    From: Gary LaPook
    Date: 2012 Mar 13, 17:57 -0700
    Here is another refraction table for use in flight which, obviously, is above sea level. Both of these tables are for use in flight navigation so are only tabulated to the whole minute so you would be better off just using the Nautical Almanac sea level tables for your altitude of 1,000 feet.

    gl

    --- On Tue, 3/13/12, Gary LaPook <garylapook---.net> wrote:

    From: Gary LaPook <garylapook---.net>
    Subject: [NavList] Re: Corrections for use of artificial horizon at 1,000' MSL?
    To: NavList@fer3.com
    Date: Tuesday, March 13, 2012, 2:44 AM

    I have attached a table showing corrections for altitudes above sea level. Comparing the temperature corrections for sea level and for 1,000 feet you can see the 1,000 foot values are 96% of the sea level values, only a 4% difference which can be safely ignored, so just use the standard table in the Nautical Almanac.

    Remember to touch the bottom of the image of the sun in the sextant index mirror to the top of the sun reflected from the artificial horizon which produces a lower limb observation. Apply the index correction then divide by two. Then apply refraction and semi-diameter (or the combined correction found in the Nautical Almanac) but DO NOT apply dip.

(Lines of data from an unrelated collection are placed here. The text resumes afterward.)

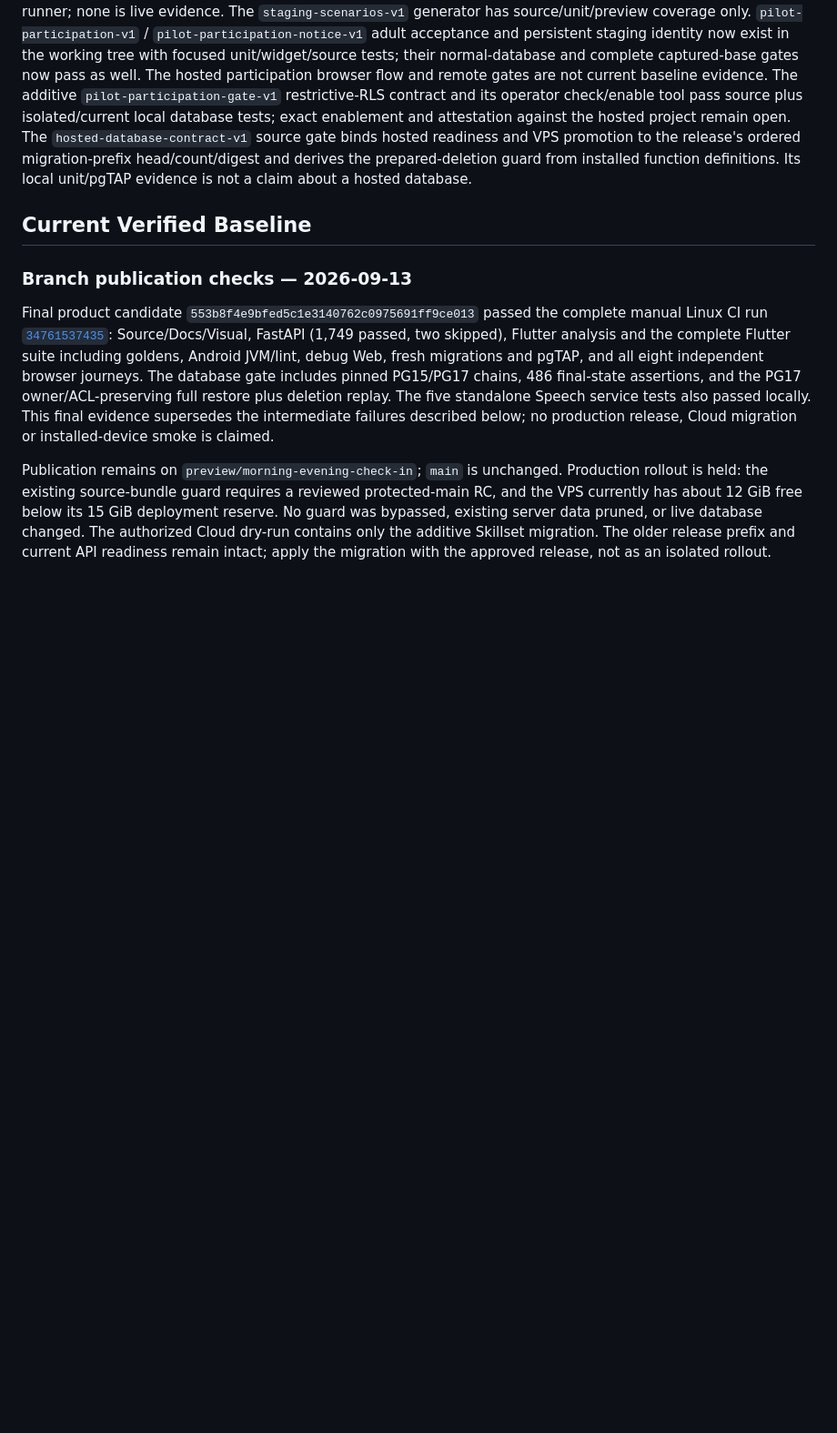
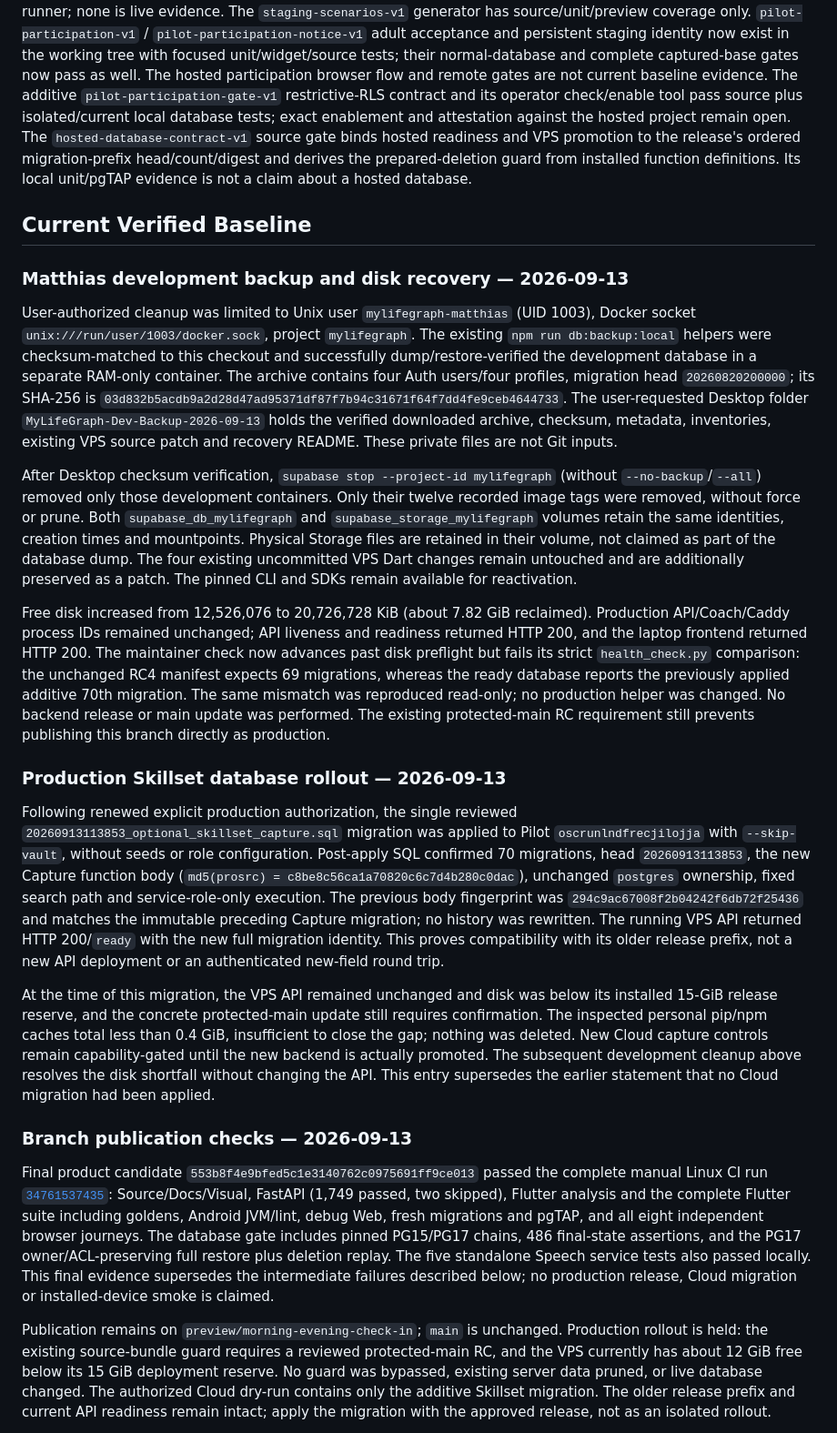
Before and after one commit to MyLifeGraph/MyLifeGraph, a Markdown page: docs/verification.md, the part around the change. Shown at 91% size. Rendered like a GitHub page; blank space fills up the shorter version.

Commit message:
docs: record Cloud migration and backed-up development cleanup

```diff
--- a/docs/verification.md
+++ b/docs/verification.md
@@ -47,6 +47,60 @@ derives the prepared-deletion guard from installed function definitions. Its
 local unit/pgTAP evidence is not a claim about a hosted database.
 
 ## Current Verified Baseline
+
+### Matthias development backup and disk recovery — 2026-09-13
+
+User-authorized cleanup was limited to Unix user `mylifegraph-matthias` (UID
+1003), Docker socket `unix:///run/user/1003/docker.sock`, project `mylifegraph`.
+The existing `npm run db:backup:local` helpers were checksum-matched to this
+checkout and successfully dump/restore-verified the development database in a
+separate RAM-only container. The archive contains four Auth users/four profiles,
+migration head `20260820200000`; its SHA-256 is
+`03d832b5acdb9a2d28d47ad95371df87f7b94c31671f64f7dd4fe9ceb4644733`.
+The user-requested Desktop folder `MyLifeGraph-Dev-Backup-2026-09-13` holds the
+verified downloaded archive, checksum, metadata, inventories, existing VPS
+source patch and recovery README. These private files are not Git inputs.
+
+After Desktop checksum verification, `supabase stop --project-id mylifegraph`
+(without `--no-backup`/`--all`) removed only those development containers.
+Only their twelve recorded image tags were removed, without force or prune.
+Both `supabase_db_mylifegraph` and `supabase_storage_mylifegraph` volumes retain
+the same identities, creation times and mountpoints. Physical Storage files are
+retained in their volume, not claimed as part of the database dump. The four
+existing uncommitted VPS Dart changes remain untouched and are additionally
+preserved as a patch. The pinned CLI and SDKs remain available for reactivation.
+
+Free disk increased from 12,526,076 to 20,726,728 KiB (about 7.82 GiB reclaimed).
+Production API/Coach/Caddy process IDs remained unchanged; API liveness and
+readiness returned HTTP 200, and the laptop frontend returned HTTP 200.
+The maintainer check now advances past disk preflight but fails its strict
+`health_check.py` comparison: the unchanged RC4 manifest expects 69 migrations,
+whereas the ready database reports the previously applied additive 70th migration.
+The same mismatch was reproduced read-only; no production helper was changed.
+No backend release or main update was performed. The existing protected-main RC
+requirement still prevents publishing this branch directly as production.
+
+### Production Skillset database rollout — 2026-09-13
+
+Following renewed explicit production authorization, the single reviewed
+`20260913113853_optional_skillset_capture.sql` migration was applied to Pilot
+`oscrunlndfrecjilojja` with `--skip-vault`, without seeds or role configuration.
+Post-apply SQL confirmed 70 migrations, head `20260913113853`, the new Capture
+function body (`md5(prosrc) = c8be8c56ca1a70820c6c7d4b280c0dac`), unchanged
+`postgres` ownership, fixed search path and service-role-only execution.
+The previous body fingerprint was `294c9ac67008f2b04242f6db72f25436` and matches
+the immutable preceding Capture migration; no history was rewritten.
+The running VPS API returned HTTP 200/`ready` with the new full migration
+identity. This proves compatibility with its older release prefix, not a new
+API deployment or an authenticated new-field round trip.
+
+At the time of this migration, the VPS API remained unchanged and disk was below its installed
+15-GiB release reserve, and the concrete protected-main update still requires
+confirmation. The inspected personal pip/npm caches total less than 0.4 GiB,
+insufficient to close the gap; nothing was deleted. New Cloud capture controls
+remain capability-gated until the new backend is actually promoted. The subsequent
+development cleanup above resolves the disk shortfall without changing the API. This entry
+supersedes the earlier statement that no Cloud migration had been applied.
 
 ### Branch publication checks — 2026-09-13
 
```
Also changed, not shown: docs/local-dev.md (+8 -0 lines).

    gl

    gl

    --- On Mon, 3/12/12, Scott Statz <Scottstatz---.com> wrote:

    From: Scott Statz <Scottstatz---.com>
    Subject: [NavList] Corrections for use of artificial horizon at 1,000' MSL?
    To: NavList@fer3.com
    Date: Monday, March 12, 2012, 11:33 PM

    I live in Madison, WI, at about 960' mean sea level. I am teaching myself with the help of CELESTIAL NAVIGATION BY H.O.249 by John E. Milligan and am still working my way through the book. When using an artificial horizon, do I need to be concerned with a special correction for refraction (anything else at this altitude or in my circumstance)? I understand its not necessary at sea level and there are concerns when taking a sight at low angles.

    Thanks

    Scott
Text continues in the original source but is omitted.